UPTOWN HUSTLE W/ JOHN HENRY | #ENTREPRENEUR
John Henry is a Dominican-American serial entrepreneur, investor, and author based in Harlem, NYC. He started his first company at 18, successfully selling it just a few years later. He now serves as a Venture Partner at Harlem Capital, a diversity-focused early stage VC fund focused on finding the next generation of great, diverse entrepreneurs
John is also the host of Open for Business, the branded Podcast from Ebay and Gimlet Creative about building business from the ground up. the show debuted at #1 on the iTunes business charts, and has received critical acclaim from ADWeek, WSJ, The NY Times, and more.
John is also an avid speaker; delivering keynotes at conferences such as Big Omaha, Aruba Tech Conference, Millennial Week, and more. To learn more about John Henry, visit his website
interview w/ joel grannum
John Henry is a creative through and through. After he completed high school he moved from Florida to New York with ambitions of becoming the world’s best Jazz Musician. His desire to be the best didn’t stem from an egotistical yearning to be better than other people, but a desire to explore the limit at which he can express himself. Growing up in the projects the son of undocumented immigrants he drew an incredible an amount of inspiration from his parents who encouraged him to strive to be the best at any endeavour he chose to pursue.
Somewhere along his journey, John lost his passion to play jazz music and found it very difficult to find something else that got him going in the same way music used to. He explored finance; he explored marketing, but discovered the people in these arenas were mainly concerned with credentials, not merit and that line of thinking didn’t correspond with his. He learned a little about a lot, but nothing seemed to resonate. In time, John realized the people who excited him the most were people who were creating their own life path.

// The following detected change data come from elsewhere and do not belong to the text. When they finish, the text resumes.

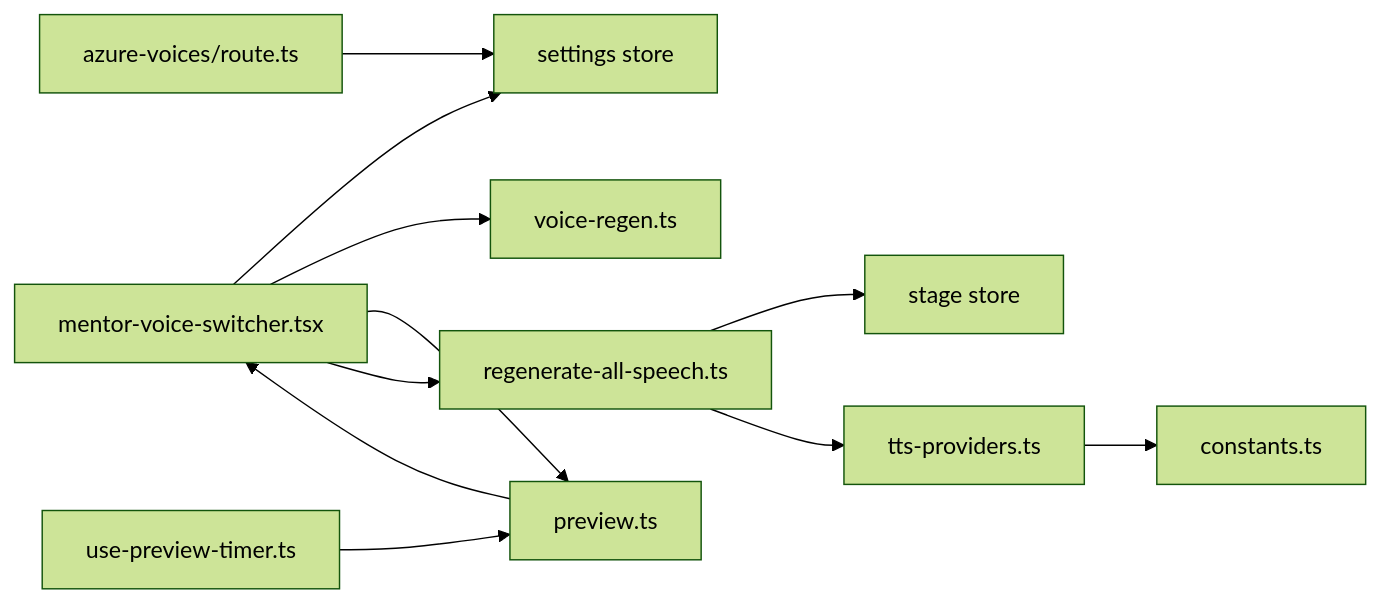
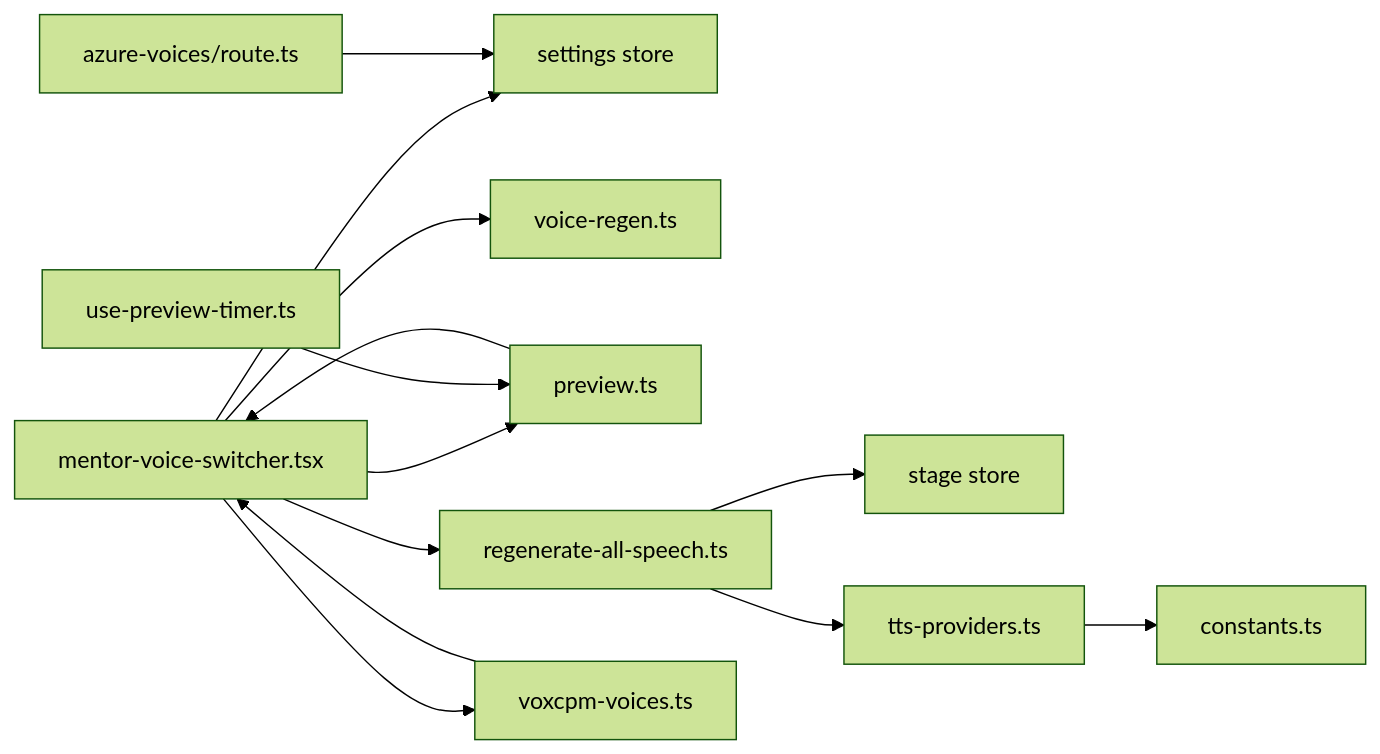
Before and after one commit to huangboheng/OpenMAIC: diagram 12 of 12 in .qoder/repowiki/zh/content/UI 组件系统/课堂播放组件/导师语音切换器组件.md, drawn with Mermaid (forest theme). The commit also changed other lines of this file and 13 other files, not shown here.

````diff
--- a/.qoder/repowiki/zh/content/UI 组件系统/课堂播放组件/导师语音切换器组件.md
+++ b/.qoder/repowiki/zh/content/UI 组件系统/课堂播放组件/导师语音切换器组件.md
@@ -617,13 +661,15 @@
 ```mermaid
 graph LR
 VS["mentor-voice-switcher.tsx"] --> SS["settings store"]
 VS --> VR["voice-regen.ts"]
 VS --> PS["preview.ts"]
 VS --> RA["regenerate-all-speech.ts"]
+VS --> VCP["voxcpm-voices.ts"]
 RA --> ST["stage store"]
 RA --> TP["tts-providers.ts"]
 TP --> CT["constants.ts"]
 AZ["azure-voices/route.ts"] --> SS
 PT["use-preview-timer.ts"] --> PS
 PS --> VS
+VCP --> VS
 ```
````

“Whenever you get excited about something, that’s a really good clue about your own personal intuition”
He believes creating your own path is about knowing how to coordinate the resources available to you to achieve your desired outcome. If circumstances are less than ideal, then you must recognize these unfavourable conditions, and get it done the best you can with you have at the moment. Take action. Learn a lot, plan a lot and build with passion. “If you’re searching for a why, you probably don’t have one…and if you don’t that’s ok. Try a lot until you feel strongly about something”.
“I always knew I wanted to get involved in the neighbourhood in a meaningful way I don’t like being a passer by”
Henry left college to start his first business, Mobile City, an on-demand laundry service and carved out a niche in Film and TV Productions, at only 18 years old. His Harlem-based dry cleaning service was handling wardrobe for Boardwalk Empire, The Wolf of Wall Street and Law & Order SVU. He had on-demand app developed so his business could provide laundry pick-up and other home services to the under-served people in the community. Within two years, he bootstrapped the business and successfully sold the company to a competitor. One of the best feelings was being able to give his parents the surprise of a lifetime when presented a cheque after the sale. Scrappy, driven and passionate Henry notes, “the market doesn’t care about anything other than what you put out”.
After the sale of Mobile City, Henry had some runway and different options to decide on what route to take next. Cofound Harlem started as a meet up group to discuss cool stuff happening in the community over wings and beer. Even at the beginning, it was essentially an incubator for great minds to congregate and get involved in the neighbourhood. The movement grew and it became apparent that a business model was needed to ensure the energy didn’t fizzle out. What Henry started out with was a not for profit operation, no cash in, and no equity out. But he learned that in order to make the kind of impact he wanted to make in the community he had to invest actual capital. Today, Henry is also a minority owner of a venture firm called Harlem Capital Partners.
Harlem’s Entrepreneurial ecosystem has grown significantly since Henry started his enterprising journey. There are now six co-working spaces in Harlem, several colleges in the area have added entrepreneurial programs, and with Harlem capital his mission has expanded from incubate 100 companies to invest in 1000 diverse founders over the next 20 years. Henry is not just building a business he’s building a community and encouraging generational wealth. Harlem Capital has looked at over 200 companies and invested in six within a one-year period, which is unusually active. They have signalled to the market that they are here, and that they are ready to deploy capital and change the face of entrepreneurship.
Meanwhile, Henry has been steadily building his personal brand and has signed on to a top talent agency, which has opened new doors of possibility for him. It’s amazing “I’ve been in this entrepreneurial bucket for so long I almost forgot I had other interests”. The talent agency has been very supportive and encouraged Henry to cultivate his creative seeds. The music bug has seemingly returned, and Henry plans to release an album in a few years. He himself doesn’t watch much TV, but says he appreciates it as a medium to tell a story and convey a serious message n a funny way. The possibility to executive produce a TV show in the near future is very real.
As a creative, Henry’s desire is to fully express himself. In Jazz, that involves mastery of the instrument. Right now his creative channel is business, and what’s beautiful about business is you can always loop in other things, explore other interests and industries and continue creating your own path.